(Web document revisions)
○ ○ ○ ○
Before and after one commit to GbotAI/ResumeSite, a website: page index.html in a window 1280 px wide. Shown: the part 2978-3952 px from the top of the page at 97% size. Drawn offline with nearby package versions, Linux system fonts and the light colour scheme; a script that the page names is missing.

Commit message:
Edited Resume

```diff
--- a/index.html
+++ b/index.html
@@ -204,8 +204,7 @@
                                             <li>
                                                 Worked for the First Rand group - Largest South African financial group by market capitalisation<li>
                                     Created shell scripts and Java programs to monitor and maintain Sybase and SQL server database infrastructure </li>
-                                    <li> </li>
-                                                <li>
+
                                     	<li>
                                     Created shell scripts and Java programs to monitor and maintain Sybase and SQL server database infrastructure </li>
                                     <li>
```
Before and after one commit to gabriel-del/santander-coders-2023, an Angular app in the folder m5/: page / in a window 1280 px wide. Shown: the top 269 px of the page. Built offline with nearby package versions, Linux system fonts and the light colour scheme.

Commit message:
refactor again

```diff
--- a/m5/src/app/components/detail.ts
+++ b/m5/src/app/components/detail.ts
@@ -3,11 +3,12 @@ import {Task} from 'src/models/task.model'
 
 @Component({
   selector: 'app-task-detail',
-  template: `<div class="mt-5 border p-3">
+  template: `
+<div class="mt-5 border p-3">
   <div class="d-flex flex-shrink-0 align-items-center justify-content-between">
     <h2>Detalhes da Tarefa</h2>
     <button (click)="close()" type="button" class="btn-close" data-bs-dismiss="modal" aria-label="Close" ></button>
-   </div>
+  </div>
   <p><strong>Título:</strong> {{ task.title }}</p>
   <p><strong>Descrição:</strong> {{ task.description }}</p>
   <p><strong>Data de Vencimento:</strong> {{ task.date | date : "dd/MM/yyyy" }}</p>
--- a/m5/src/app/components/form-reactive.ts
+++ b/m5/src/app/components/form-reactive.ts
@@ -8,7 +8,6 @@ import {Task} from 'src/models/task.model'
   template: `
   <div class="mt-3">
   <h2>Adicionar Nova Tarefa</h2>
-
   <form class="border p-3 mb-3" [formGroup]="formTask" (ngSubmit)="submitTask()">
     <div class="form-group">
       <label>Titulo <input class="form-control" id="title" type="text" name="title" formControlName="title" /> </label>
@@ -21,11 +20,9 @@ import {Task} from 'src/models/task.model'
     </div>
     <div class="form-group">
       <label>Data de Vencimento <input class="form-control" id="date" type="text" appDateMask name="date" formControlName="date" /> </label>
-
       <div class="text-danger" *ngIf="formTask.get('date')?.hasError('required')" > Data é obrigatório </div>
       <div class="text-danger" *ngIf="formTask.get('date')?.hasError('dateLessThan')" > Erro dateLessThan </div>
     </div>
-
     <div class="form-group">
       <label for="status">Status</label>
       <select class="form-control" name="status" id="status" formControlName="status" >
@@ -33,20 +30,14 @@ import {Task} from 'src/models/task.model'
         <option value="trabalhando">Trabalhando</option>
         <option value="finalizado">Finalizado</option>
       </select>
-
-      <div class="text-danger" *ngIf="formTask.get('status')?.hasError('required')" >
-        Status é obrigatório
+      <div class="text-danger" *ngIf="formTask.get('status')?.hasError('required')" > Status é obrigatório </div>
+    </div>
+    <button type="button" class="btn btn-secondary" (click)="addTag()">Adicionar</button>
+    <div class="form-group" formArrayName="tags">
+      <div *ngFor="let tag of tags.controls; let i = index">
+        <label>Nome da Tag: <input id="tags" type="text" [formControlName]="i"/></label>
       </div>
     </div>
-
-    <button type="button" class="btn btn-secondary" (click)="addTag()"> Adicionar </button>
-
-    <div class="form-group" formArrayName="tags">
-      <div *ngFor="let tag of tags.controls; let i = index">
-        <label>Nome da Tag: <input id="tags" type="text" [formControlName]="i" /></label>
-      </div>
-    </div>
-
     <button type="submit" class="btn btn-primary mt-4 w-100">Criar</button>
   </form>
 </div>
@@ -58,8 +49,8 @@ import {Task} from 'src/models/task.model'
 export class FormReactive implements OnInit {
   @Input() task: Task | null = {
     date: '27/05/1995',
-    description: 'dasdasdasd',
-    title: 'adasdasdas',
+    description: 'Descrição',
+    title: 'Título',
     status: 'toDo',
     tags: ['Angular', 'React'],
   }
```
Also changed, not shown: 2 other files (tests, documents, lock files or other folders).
○ ○ ○ ○
The full set of entries above should be given again exactly.

Before and after one commit to GbotAI/ResumeSite, a website: page index.html in a window 1280 px wide. Shown: the part 2978-3952 px from the top of the page at 97% size. Drawn offline with nearby package versions, Linux system fonts and the light colour scheme; a script that the page names is missing.

Commit message:
Edited Resume

```diff
--- a/index.html
+++ b/index.html
@@ -204,8 +204,7 @@
                                             <li>
                                                 Worked for the First Rand group - Largest South African financial group by market capitalisation<li>
                                     Created shell scripts and Java programs to monitor and maintain Sybase and SQL server database infrastructure </li>
-                                    <li> </li>
-                                                <li>
+
                                     	<li>
                                     Created shell scripts and Java programs to monitor and maintain Sybase and SQL server database infrastructure </li>
                                     <li>
```
Before and after one commit to gabriel-del/santander-coders-2023, an Angular app in the folder m5/: page / in a window 1280 px wide. Shown: the top 269 px of the page. Built offline with nearby package versions, Linux system fonts and the light colour scheme.

Commit message:
refactor again

```diff
--- a/m5/src/app/components/detail.ts
+++ b/m5/src/app/components/detail.ts
@@ -3,11 +3,12 @@ import {Task} from 'src/models/task.model'
 
 @Component({
   selector: 'app-task-detail',
-  template: `<div class="mt-5 border p-3">
+  template: `
+<div class="mt-5 border p-3">
   <div class="d-flex flex-shrink-0 align-items-center justify-content-between">
     <h2>Detalhes da Tarefa</h2>
     <button (click)="close()" type="button" class="btn-close" data-bs-dismiss="modal" aria-label="Close" ></button>
-   </div>
+  </div>
   <p><strong>Título:</strong> {{ task.title }}</p>
   <p><strong>Descrição:</strong> {{ task.description }}</p>
   <p><strong>Data de Vencimento:</strong> {{ task.date | date : "dd/MM/yyyy" }}</p>
--- a/m5/src/app/components/form-reactive.ts
+++ b/m5/src/app/components/form-reactive.ts
@@ -8,7 +8,6 @@ import {Task} from 'src/models/task.model'
   template: `
   <div class="mt-3">
   <h2>Adicionar Nova Tarefa</h2>
-
   <form class="border p-3 mb-3" [formGroup]="formTask" (ngSubmit)="submitTask()">
     <div class="form-group">
       <label>Titulo <input class="form-control" id="title" type="text" name="title" formControlName="title" /> </label>
@@ -21,11 +20,9 @@ import {Task} from 'src/models/task.model'
     </div>
     <div class="form-group">
       <label>Data de Vencimento <input class="form-control" id="date" type="text" appDateMask name="date" formControlName="date" /> </label>
-
       <div class="text-danger" *ngIf="formTask.get('date')?.hasError('required')" > Data é obrigatório </div>
       <div class="text-danger" *ngIf="formTask.get('date')?.hasError('dateLessThan')" > Erro dateLessThan </div>
     </div>
-
     <div class="form-group">
       <label for="status">Status</label>
       <select class="form-control" name="status" id="status" formControlName="status" >
@@ -33,20 +30,14 @@ import {Task} from 'src/models/task.model'
         <option value="trabalhando">Trabalhando</option>
         <option value="finalizado">Finalizado</option>
       </select>
-
-      <div class="text-danger" *ngIf="formTask.get('status')?.hasError('required')" >
-        Status é obrigatório
+      <div class="text-danger" *ngIf="formTask.get('status')?.hasError('required')" > Status é obrigatório </div>
+    </div>
+    <button type="button" class="btn btn-secondary" (click)="addTag()">Adicionar</button>
+    <div class="form-group" formArrayName="tags">
+      <div *ngFor="let tag of tags.controls; let i = index">
+        <label>Nome da Tag: <input id="tags" type="text" [formControlName]="i"/></label>
       </div>
     </div>
-
-    <button type="button" class="btn btn-secondary" (click)="addTag()"> Adicionar </button>
-
-    <div class="form-group" formArrayName="tags">
-      <div *ngFor="let tag of tags.controls; let i = index">
-        <label>Nome da Tag: <input id="tags" type="text" [formControlName]="i" /></label>
-      </div>
-    </div>
-
     <button type="submit" class="btn btn-primary mt-4 w-100">Criar</button>
   </form>
 </div>
@@ -58,8 +49,8 @@ import {Task} from 'src/models/task.model'
 export class FormReactive implements OnInit {
   @Input() task: Task | null = {
     date: '27/05/1995',
-    description: 'dasdasdasd',
-    title: 'adasdasdas',
+    description: 'Descrição',
+    title: 'Título',
     status: 'toDo',
     tags: ['Angular', 'React'],
   }
```
Also changed, not shown: 2 other files (tests, documents, lock files or other folders).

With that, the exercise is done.